— What to do —
Number of lines below with the word "button": state it and write nothing more.

Provided information section start

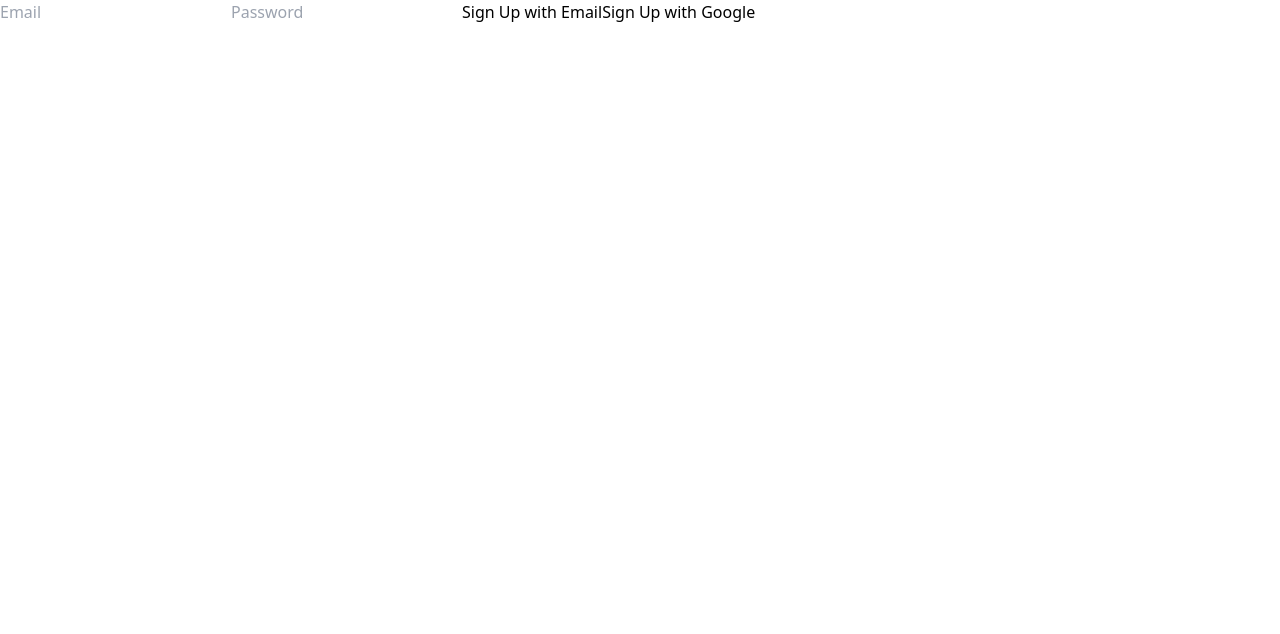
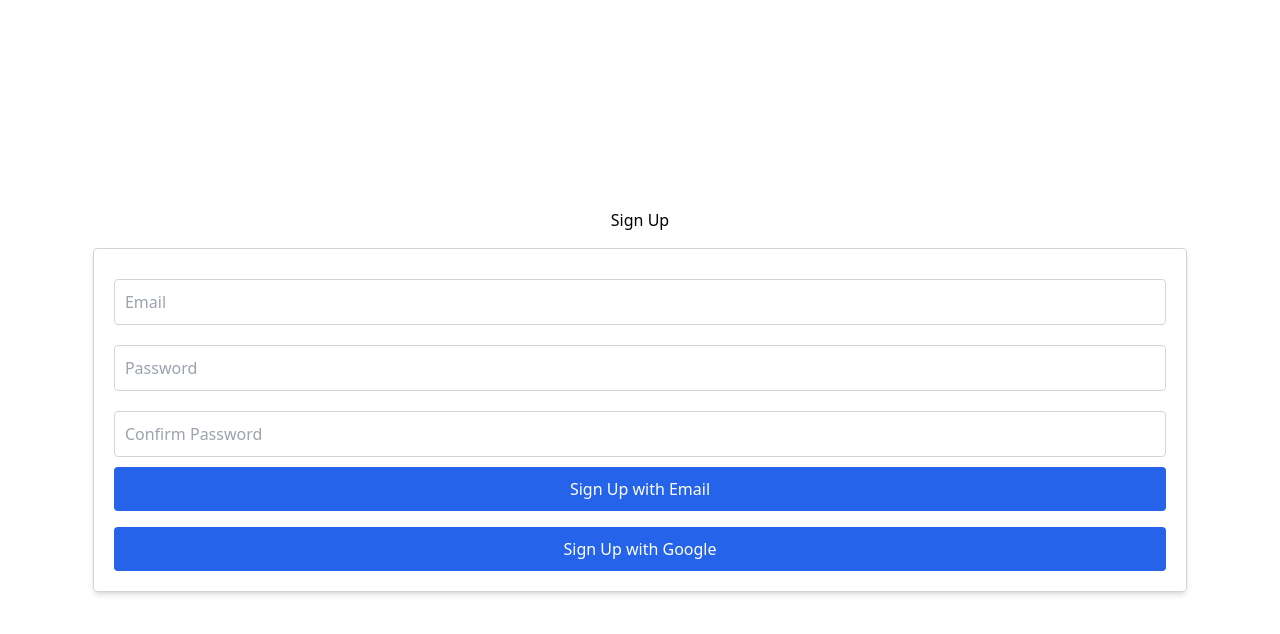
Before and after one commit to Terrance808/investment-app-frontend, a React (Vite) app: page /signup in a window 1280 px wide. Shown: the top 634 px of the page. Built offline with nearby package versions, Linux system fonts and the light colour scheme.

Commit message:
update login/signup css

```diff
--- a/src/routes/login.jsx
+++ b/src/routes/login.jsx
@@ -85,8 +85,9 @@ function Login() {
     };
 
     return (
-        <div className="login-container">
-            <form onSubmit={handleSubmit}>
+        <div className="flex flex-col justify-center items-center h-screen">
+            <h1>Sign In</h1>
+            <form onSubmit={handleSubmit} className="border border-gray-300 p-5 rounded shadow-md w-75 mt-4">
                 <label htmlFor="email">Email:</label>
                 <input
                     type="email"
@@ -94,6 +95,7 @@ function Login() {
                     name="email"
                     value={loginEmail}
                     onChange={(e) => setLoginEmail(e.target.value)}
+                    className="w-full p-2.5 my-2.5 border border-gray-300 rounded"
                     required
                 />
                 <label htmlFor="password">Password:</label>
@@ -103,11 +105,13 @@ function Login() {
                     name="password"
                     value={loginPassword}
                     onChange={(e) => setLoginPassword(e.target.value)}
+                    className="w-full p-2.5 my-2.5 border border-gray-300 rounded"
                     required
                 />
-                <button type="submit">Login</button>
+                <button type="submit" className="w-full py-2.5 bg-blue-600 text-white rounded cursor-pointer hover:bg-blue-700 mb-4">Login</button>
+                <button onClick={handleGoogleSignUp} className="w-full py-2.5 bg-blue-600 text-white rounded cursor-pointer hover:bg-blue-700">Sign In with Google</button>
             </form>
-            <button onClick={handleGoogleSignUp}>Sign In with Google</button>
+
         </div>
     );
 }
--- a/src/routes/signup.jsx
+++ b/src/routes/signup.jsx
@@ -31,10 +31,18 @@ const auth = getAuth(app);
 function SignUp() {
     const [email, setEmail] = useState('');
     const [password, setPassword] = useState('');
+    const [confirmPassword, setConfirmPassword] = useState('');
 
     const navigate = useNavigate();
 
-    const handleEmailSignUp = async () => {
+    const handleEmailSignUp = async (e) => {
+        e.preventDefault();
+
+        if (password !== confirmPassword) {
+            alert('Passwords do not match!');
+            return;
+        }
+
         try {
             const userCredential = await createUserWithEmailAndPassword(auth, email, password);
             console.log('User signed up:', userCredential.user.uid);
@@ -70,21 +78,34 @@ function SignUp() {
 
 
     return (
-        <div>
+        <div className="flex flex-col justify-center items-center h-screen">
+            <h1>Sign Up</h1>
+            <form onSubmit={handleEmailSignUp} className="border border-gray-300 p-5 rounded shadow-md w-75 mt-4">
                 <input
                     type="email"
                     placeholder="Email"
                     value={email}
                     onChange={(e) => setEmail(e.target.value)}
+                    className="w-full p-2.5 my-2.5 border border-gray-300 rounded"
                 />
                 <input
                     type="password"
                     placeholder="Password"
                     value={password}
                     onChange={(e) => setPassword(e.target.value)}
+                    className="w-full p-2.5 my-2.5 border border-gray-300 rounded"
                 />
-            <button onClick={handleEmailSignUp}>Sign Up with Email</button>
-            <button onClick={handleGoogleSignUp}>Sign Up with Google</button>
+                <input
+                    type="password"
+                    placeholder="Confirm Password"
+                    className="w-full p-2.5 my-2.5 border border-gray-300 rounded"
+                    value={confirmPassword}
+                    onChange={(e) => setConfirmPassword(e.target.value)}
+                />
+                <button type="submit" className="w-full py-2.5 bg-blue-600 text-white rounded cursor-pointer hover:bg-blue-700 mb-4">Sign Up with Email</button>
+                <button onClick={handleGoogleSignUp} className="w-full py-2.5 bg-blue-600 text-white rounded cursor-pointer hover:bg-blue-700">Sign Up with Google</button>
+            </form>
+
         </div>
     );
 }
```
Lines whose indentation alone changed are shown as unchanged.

Provided information section end

— Response to this exercise —
8